(Beginning of GIVEN INFORMATION)

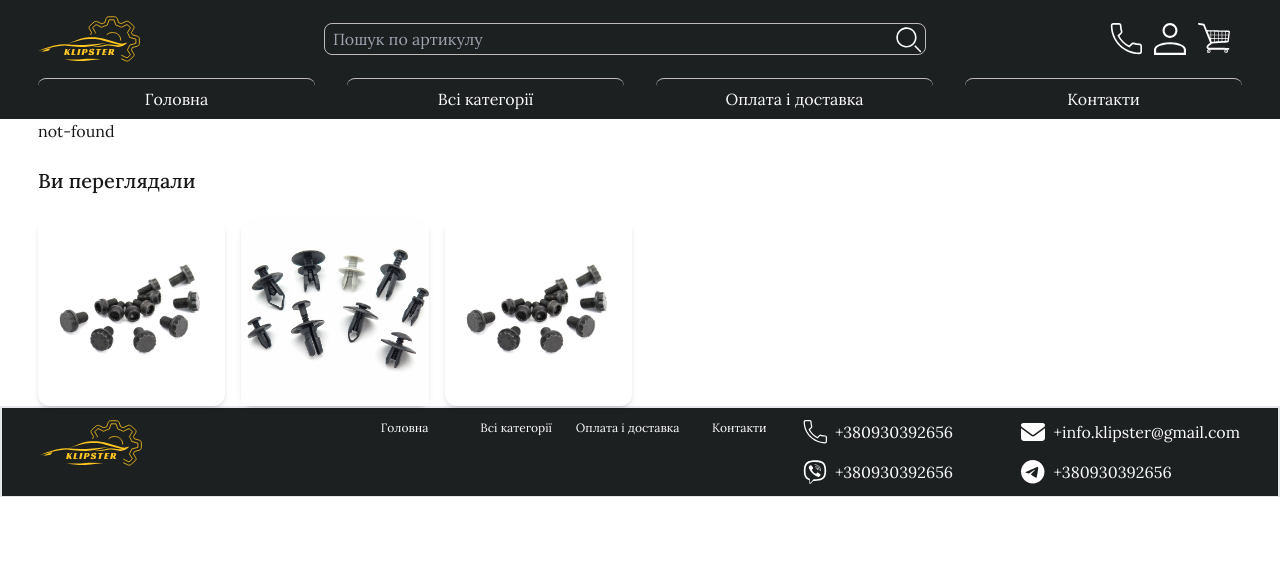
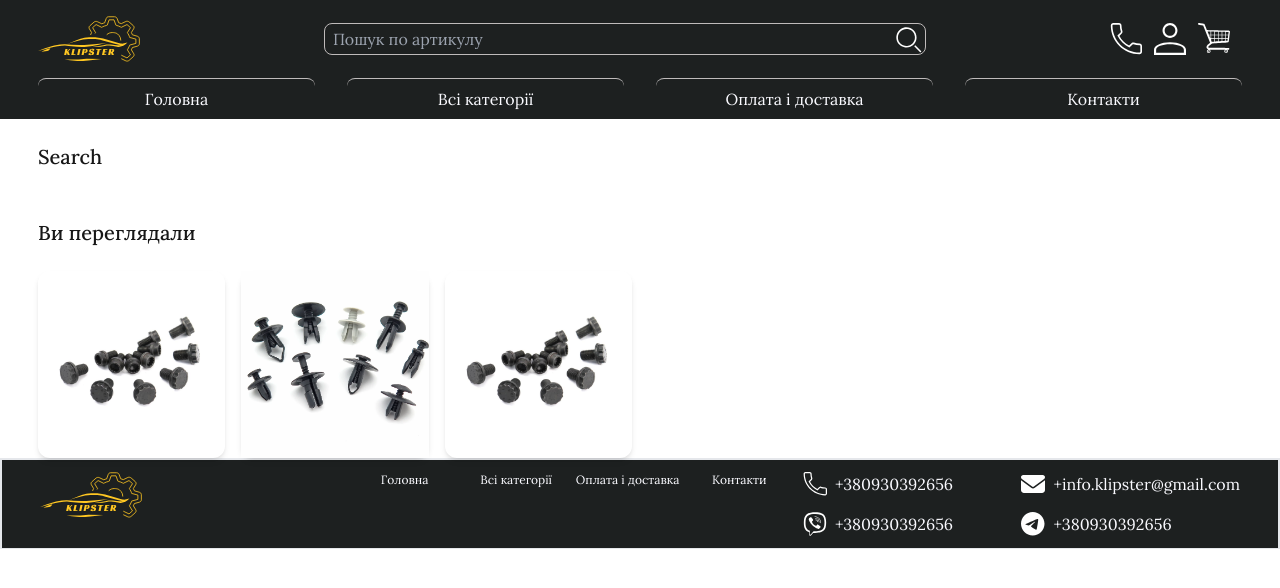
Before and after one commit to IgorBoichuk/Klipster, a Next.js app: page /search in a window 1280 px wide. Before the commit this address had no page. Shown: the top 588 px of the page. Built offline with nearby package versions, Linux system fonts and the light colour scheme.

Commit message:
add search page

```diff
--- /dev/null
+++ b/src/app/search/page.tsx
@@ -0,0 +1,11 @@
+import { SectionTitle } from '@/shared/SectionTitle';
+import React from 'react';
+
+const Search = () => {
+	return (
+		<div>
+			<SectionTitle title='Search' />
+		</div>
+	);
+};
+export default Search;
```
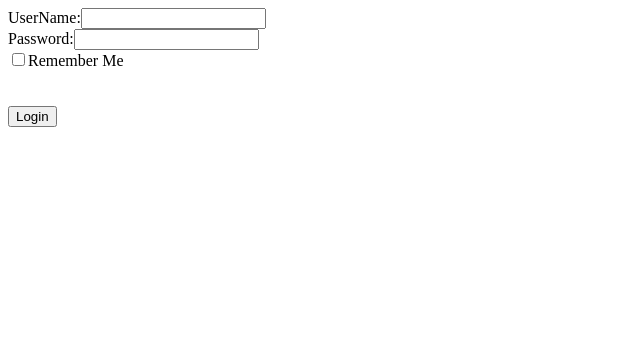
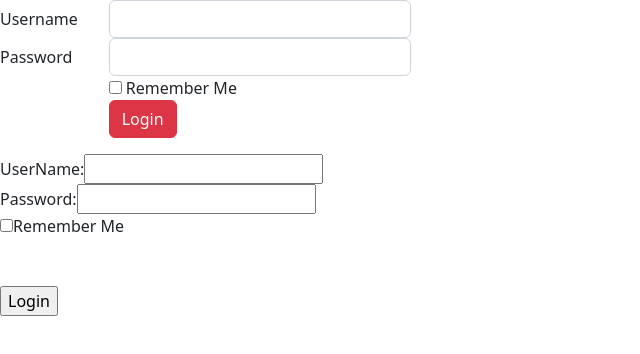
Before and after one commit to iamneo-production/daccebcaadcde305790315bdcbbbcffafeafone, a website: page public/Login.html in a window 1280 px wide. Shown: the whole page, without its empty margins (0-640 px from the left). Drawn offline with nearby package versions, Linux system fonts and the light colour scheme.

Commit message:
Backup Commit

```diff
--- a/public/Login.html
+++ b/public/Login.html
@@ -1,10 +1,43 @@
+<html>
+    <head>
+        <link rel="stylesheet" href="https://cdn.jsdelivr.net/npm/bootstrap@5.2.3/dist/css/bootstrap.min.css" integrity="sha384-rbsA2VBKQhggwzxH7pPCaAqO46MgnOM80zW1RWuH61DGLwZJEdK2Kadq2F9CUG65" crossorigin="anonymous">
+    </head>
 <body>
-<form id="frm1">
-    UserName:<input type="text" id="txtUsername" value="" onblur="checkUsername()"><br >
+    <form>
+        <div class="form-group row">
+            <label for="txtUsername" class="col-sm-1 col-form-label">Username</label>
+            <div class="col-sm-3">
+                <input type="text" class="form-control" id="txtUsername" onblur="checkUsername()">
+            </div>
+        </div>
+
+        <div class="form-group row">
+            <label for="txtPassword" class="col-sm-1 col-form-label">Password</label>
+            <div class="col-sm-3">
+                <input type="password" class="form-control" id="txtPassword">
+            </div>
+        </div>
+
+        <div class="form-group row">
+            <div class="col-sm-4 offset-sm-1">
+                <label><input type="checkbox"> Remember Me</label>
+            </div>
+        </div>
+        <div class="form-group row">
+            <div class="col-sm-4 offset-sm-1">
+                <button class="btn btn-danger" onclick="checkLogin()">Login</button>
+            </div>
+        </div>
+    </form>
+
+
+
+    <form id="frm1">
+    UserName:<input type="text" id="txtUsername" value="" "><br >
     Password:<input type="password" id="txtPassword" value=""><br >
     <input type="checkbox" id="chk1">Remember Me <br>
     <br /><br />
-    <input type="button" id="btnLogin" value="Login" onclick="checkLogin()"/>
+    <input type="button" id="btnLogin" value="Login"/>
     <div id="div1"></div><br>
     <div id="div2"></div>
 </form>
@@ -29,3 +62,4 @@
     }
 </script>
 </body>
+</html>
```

(End of GIVEN INFORMATION)
(Beginning of GIVEN INFORMATION)

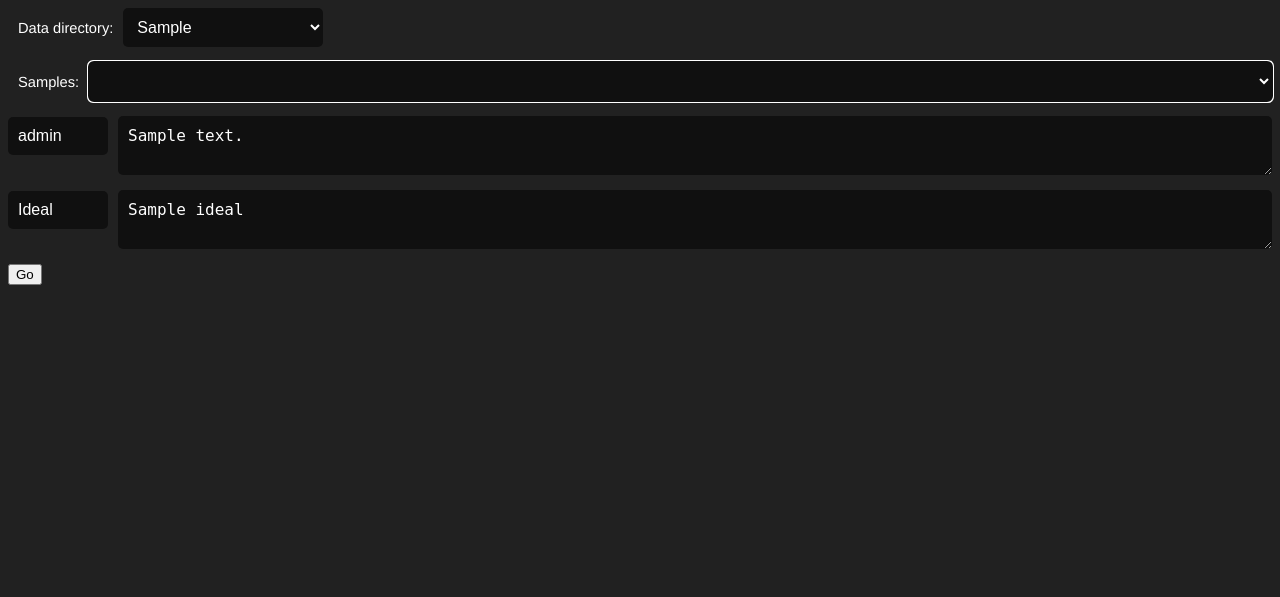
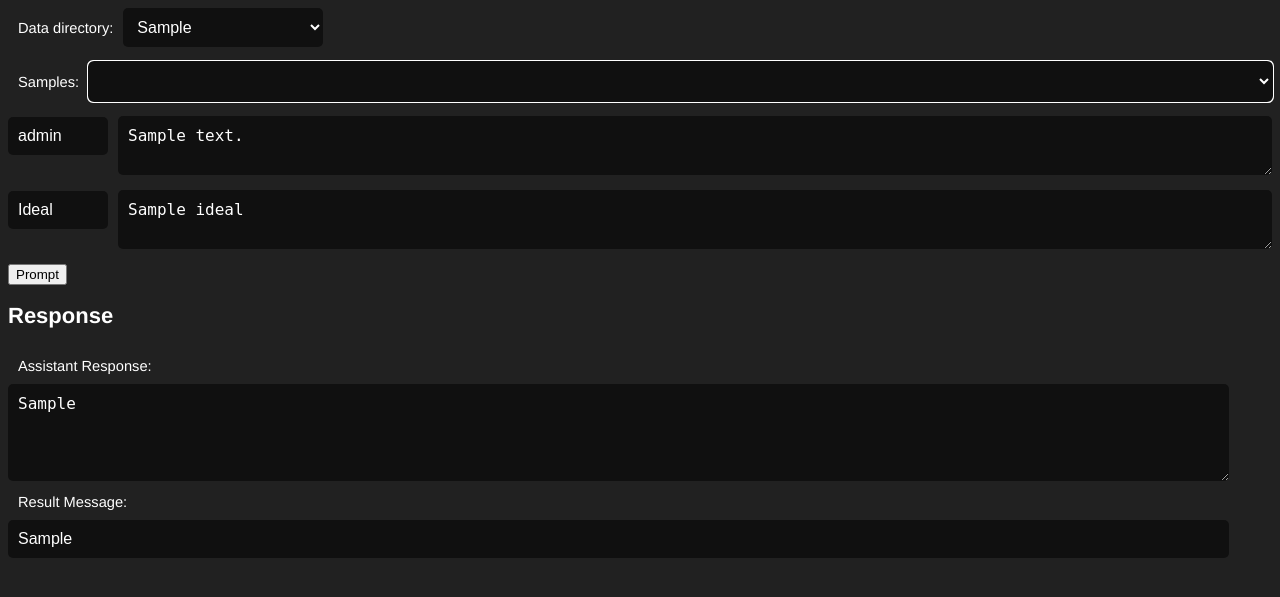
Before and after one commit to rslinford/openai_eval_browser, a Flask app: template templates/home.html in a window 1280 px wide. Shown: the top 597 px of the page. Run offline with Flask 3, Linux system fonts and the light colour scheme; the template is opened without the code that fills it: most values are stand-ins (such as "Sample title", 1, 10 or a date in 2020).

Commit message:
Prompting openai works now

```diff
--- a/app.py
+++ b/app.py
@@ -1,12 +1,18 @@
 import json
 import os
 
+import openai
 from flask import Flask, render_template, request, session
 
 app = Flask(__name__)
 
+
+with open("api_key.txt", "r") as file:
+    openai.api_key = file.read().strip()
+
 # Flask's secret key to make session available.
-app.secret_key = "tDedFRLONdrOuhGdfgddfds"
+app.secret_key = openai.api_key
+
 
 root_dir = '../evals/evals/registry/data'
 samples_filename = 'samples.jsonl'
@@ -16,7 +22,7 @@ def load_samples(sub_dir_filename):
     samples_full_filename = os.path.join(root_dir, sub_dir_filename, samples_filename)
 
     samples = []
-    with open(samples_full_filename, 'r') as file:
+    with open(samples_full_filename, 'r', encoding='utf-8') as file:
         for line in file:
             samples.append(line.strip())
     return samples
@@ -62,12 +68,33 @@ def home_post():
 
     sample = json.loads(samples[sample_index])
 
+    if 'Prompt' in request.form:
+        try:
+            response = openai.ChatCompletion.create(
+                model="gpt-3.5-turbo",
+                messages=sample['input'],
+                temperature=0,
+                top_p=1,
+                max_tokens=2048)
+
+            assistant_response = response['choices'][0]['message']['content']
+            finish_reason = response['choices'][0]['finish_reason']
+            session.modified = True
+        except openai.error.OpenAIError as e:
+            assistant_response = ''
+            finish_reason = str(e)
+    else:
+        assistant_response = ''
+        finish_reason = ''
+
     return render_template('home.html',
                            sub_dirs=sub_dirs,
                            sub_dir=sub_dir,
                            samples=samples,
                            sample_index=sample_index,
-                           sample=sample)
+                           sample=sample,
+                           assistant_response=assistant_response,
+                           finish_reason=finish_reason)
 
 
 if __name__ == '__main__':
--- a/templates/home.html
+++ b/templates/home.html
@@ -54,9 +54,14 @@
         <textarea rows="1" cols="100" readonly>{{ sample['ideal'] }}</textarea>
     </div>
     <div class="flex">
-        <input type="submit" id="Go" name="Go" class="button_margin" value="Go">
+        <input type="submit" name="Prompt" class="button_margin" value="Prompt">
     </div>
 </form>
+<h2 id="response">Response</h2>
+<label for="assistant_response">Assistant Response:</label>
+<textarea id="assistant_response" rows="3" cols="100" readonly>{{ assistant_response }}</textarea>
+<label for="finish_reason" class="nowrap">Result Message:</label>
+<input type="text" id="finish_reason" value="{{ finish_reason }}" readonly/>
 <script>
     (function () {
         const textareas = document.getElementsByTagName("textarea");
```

(End of GIVEN INFORMATION)
(Beginning of GIVEN INFORMATION)

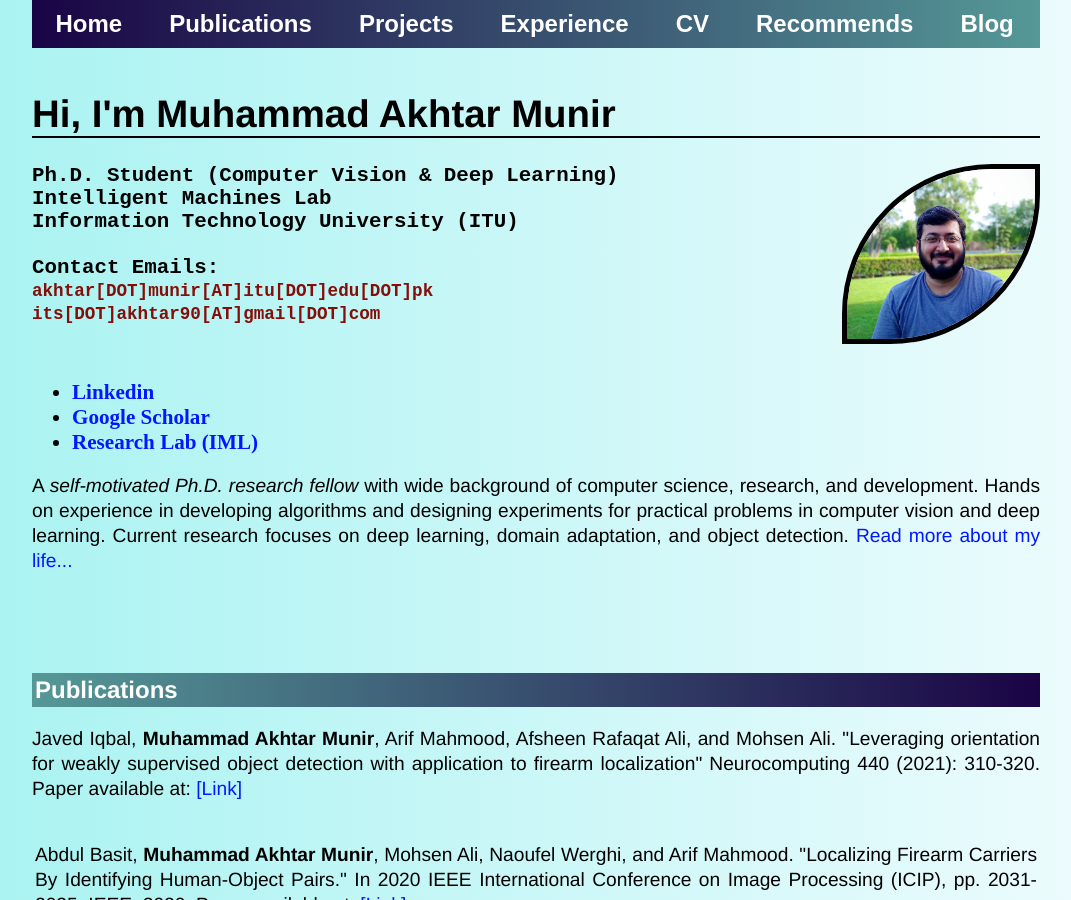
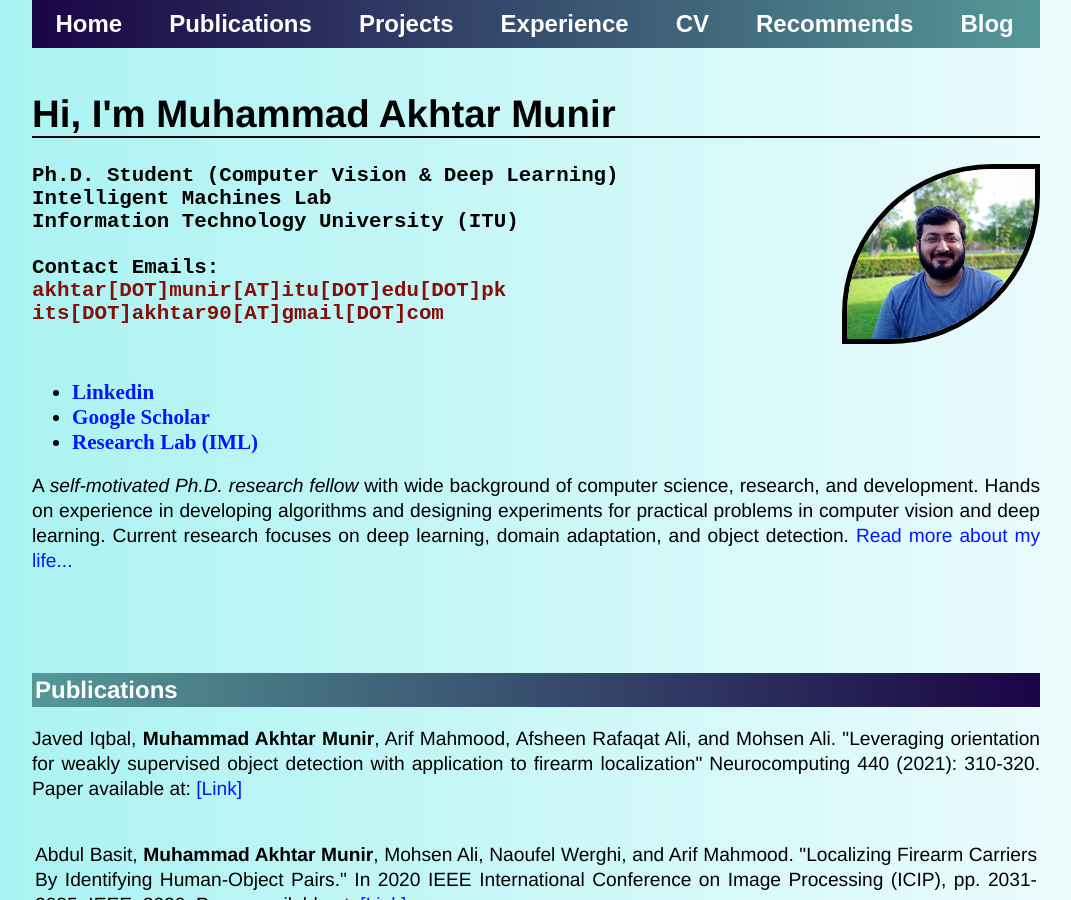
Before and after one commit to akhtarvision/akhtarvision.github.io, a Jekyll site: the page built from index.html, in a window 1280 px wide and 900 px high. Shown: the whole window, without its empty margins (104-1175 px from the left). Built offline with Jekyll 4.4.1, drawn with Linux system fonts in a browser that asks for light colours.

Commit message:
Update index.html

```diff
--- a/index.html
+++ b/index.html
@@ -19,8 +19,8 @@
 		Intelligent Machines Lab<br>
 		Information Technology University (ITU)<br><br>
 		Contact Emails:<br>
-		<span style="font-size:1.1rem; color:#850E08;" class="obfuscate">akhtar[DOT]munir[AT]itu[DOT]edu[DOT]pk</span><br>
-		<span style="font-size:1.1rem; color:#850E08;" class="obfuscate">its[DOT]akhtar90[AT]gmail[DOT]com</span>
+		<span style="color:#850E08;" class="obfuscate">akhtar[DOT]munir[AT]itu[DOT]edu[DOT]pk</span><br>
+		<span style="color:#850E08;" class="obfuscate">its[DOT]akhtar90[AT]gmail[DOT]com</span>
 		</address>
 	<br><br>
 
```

(End of GIVEN INFORMATION)

▸ YOUR ASSIGNMENT
Return, from the data, each line that has the word "textarea" in it.

▸ ANSWER FOR THE TASK
         <textarea rows="1" cols="100" readonly>{{ sample['ideal'] }}</textarea>
+<textarea id="assistant_response" rows="3" cols="100" readonly>{{ assistant_response }}</textarea>
         const textareas = document.getElementsByTagName("textarea");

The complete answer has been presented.